Topic #2: Execution Engine
The execution engine accepts as input Datafusion-compatible query plans, potentially with some alterations to read tuples from another node, and executes the query plan to produce the required output. The engine should fetch all data from the blob store through the blob cache microservice. The execution engine should also implement the ability to spill to disk for any operation that might exceed the size of the instance's memory.
Topic #3: Catalog Service
The DBMS will expose a catalog interface following the Iceberg Catalog REST interface. The REST interface provides a uniform approach for external services to extract metadata from the DBMS and a mechanism for the other building blocks to fetch/store metadata as needed. This project aims to produce a functional catalog that adheres to the Iceberg catalog specification. Note that the catalog should persist across restarts.
Topic #4: I/O Service & Distributed Cache
This componet provides an interface between the execution engine and storage (e.g., cloud object-store like AmazonS3).The service handles I/O requests made by the execution engine for a specific object. Based on the caching policy, the cache will retain a copy of the data on local disk storage to service future requests for the same blob.

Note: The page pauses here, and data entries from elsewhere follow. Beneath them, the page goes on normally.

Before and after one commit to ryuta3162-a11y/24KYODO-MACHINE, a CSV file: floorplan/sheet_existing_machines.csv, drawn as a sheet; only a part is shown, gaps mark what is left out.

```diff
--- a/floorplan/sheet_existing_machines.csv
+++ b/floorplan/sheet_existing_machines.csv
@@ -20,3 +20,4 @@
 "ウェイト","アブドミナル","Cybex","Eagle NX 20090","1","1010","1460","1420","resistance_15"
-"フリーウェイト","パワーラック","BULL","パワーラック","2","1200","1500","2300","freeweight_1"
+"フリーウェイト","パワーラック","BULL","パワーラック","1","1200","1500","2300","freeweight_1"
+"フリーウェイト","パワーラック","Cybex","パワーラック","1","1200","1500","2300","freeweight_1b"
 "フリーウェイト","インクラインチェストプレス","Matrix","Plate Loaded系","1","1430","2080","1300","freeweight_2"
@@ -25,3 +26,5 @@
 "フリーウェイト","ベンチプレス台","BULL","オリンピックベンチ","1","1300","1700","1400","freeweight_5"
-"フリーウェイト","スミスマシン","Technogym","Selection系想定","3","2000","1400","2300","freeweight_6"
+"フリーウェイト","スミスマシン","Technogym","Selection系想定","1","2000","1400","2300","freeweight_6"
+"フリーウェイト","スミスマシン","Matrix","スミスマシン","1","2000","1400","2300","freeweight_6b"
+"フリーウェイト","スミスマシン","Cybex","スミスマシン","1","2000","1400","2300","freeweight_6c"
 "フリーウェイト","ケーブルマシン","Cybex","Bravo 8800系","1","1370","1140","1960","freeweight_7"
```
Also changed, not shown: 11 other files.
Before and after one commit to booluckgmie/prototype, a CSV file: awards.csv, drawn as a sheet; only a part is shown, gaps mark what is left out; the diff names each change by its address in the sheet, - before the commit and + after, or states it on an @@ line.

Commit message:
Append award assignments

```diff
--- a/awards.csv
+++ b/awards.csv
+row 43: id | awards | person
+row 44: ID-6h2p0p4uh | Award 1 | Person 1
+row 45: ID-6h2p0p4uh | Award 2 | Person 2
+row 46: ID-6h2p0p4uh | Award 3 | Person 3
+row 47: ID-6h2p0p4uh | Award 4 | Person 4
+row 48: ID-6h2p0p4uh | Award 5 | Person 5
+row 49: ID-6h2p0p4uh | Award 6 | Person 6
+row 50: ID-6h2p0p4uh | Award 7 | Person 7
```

Topic #5: Optimizer
The query optimizer performs a cost-based search to convert a logical query plan into an executable physical query plan. You will build upon the cmu-db/optd framework. The query optimizer receives a logical plan from Apache Datafusion and must output a compatible Datafusion plan. Being compatible means we can take the query plan output by your query optimizer and execute the plan with Datafusion. There are three broad sub-projects within this category. Each group is expected to work on a separate sub-project.
The cost model estimates the cost of executing a given query plan. Historically, cost models have been heuristics-based with magic constants and rely on statistics to estimate the work a given query plan operator will perform. Recent research has pushed toward adaptive cost models incorporating live statistics from query execution to refine the cost estimates for future invocations. The goals for this sub-project are two-fold: (1) create a functional cost model from statistics in the catalog and (2) incorporate adaptivity from live statistics.
Expression optimization focuses on optimizing the expressions that appear in the query plan. For instance, a scan node can have a filter
a <= 1 + 2 which can be optimized to the equivalent filter
a <= 3. More exotic optimizations can leverage information about the data or a partition of the data to eliminate the predicate. This sub-project aims to extend the optd framework to support evaluating and optimizing expressions.
Logical and Physical Optimization
Logical optimization focuses on rewriting queries while preserving the query's meaning. These are primarily rule-based. A simple rule could be to flip a join operator's left and right child. Another rule can push a filter through a join operator to a scan operator (i.e., predicate pushdown). A more complex rule can rewrite a subquery into a join operator. Naturally, logical optimization does not produce executable Apache Datafusion-compatible query plans. Physical optimization focuses on selecting the particular executable approach for a given logical operator. For instance, an optimizer could implement a join operator with a nested loop join, a hash join, or a broadcast join. This sub-project aims to augment optd to support a richer class of rewrites and a principled mechanism of applying rules across a large search space.
- Everyone has to work in a team of three people for this assignment.
- Groups are allowed to and strongly encouraged discuss the details about the project with others.